The Comedy Central show was a genre-defining one, the like of which has never been replicated.
At the heart of the show were its characters — outrageous, absurd, and most importantly, hilarious.
And at the heart of many of those characters was Chappelle's brilliance, both in coming up with them and then bringing them to life. He portrayed around 25 characters during three seasons.
While all of them deserve their feature pieces, there were some that truly left a mark on everyone.
Those are the unforgettable ones that people keep revisiting, the ones that have left a big imprint on pop culture.
5. Lil Jon
Chappelle brought the character of Lil Jon to life on February 25, 2004.
Chappelle's Show was his to bend and break as he wished, and it always had been a hip-hop-influenced program.

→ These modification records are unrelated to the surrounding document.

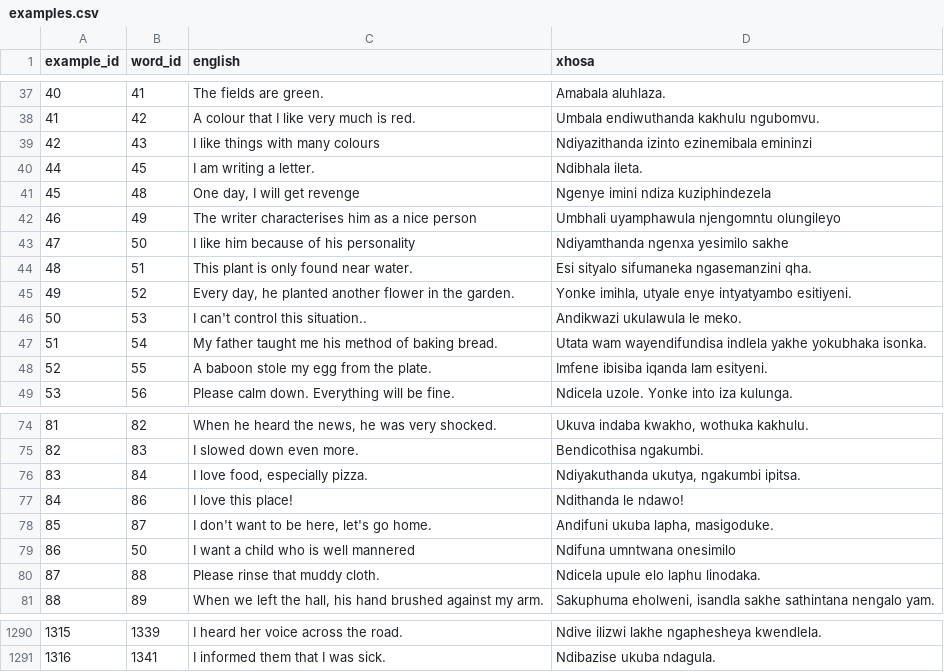
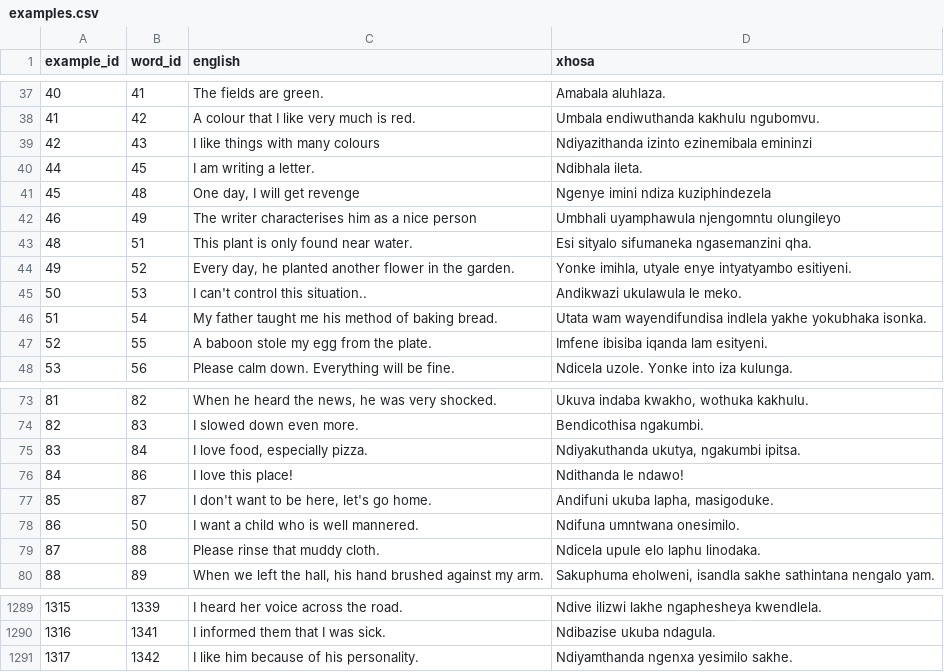
Before and after one commit to IsiXhosa-click/database, a CSV file: examples.csv, drawn as a sheet; only a part is shown, gaps mark what is left out.

```diff
--- a/examples.csv
+++ b/examples.csv
@@ -42,3 +42,2 @@ example_id,word_id,english,xhosa
 46,49,The writer characterises him as a nice person,Umbhali uyamphawula njengomntu olungileyo
-47,50,I like him because of his personality,Ndiyamthanda ngenxa yesimilo sakhe
 48,51,This plant is only found near water.,Esi sityalo sifumaneka ngasemanzini qha.
@@ -78,3 +77,3 @@ example_id,word_id,english,xhosa
 85,87,"I don't want to be here, let's go home.","Andifuni ukuba lapha, masigoduke."
-86,50,I want a child who is well mannered,Ndifuna umntwana onesimilo
+86,50,I want a child who is well mannered.,Ndifuna umntwana onesimilo.
 87,88,Please rinse that muddy cloth.,Ndicela upule elo laphu linodaka.
@@ -1291 +1290,2 @@ example_id,word_id,english,xhosa
 1316,1341,I informed them that I was sick.,Ndibazise ukuba ndagula.
+1317,1342,I like him because of his personality.,Ndiyamthanda ngenxa yesimilo sakhe.
```
Also changed, not shown: linked_words.csv, user_attributions.csv, 2 other files.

So he put a bit of over-the-top spin on Lil Jon, a character who already had a larger-than-life persona in reality. The first skit was named 'A Moment in the Life of Lil Jon.'
Dave Chappelle portrays an exaggerated version of Lil Jon. (Photo: Twitter)
He introduced the skit on stage on the show, saying Lil Jon's music got him "so amped," but exaggerated the rapper's habit of saying "oh yeah" in his songs. And that was the entire premise of the sketch.
Chappelle portrayed Lil Jon dressed up in fake dreads, a cap and going through airport checking like any regular person. But, while communicating with the teller, the only words he uses are "YEAH!", "WHAT?" and "OKAY??"
He also calms down in-between his screaming, replying calmly in an accented voice.
But the loud single-word responses, which highlight the real Lil Jon's personality, are what makes the character funny and memorable.
In another skit, Lil Jon is giving an interview, where again, his only responses are "YEAH!", "WHAT?", and "OKAY??" with a few sentences of calmness towards the end of the conversation.
These were two of the many times Chappelle played Lil Jon, and the portrayal was so hilarious the skits turned into fond memories for comedy and hip-hop fans alike.
Even the show's producer loved it and tried copying Chappelle's version of Lil Jon.
Prince has long been one of Chappelle's Show fans' most-loved characters. And it's not just the fans who love the portrayal — Prince himself was a big fan.
The comedian's skit, 'Charlie Murphy's True Hollywood Stories — Prince,' first aired on February 18, 2004. And the story in the routine was based on a real event.
He wanted Prince to portray himself in the skit. But after the legendary singer refused, he decided to do it himself. And what a great job he did.
In this one, Prince, Charlie Murphy, and his crew play a game of basketball.
Chappelle's Prince was dressed in a purple outfit with a blouse and wig; only he was much taller than the singer.
Donnell Rawlings, who portrayed the iconic Ashy Larry, another one of Chappelle's brilliant brainchildren, testified Prince was a huge fan of Chappelle's portrayal of him.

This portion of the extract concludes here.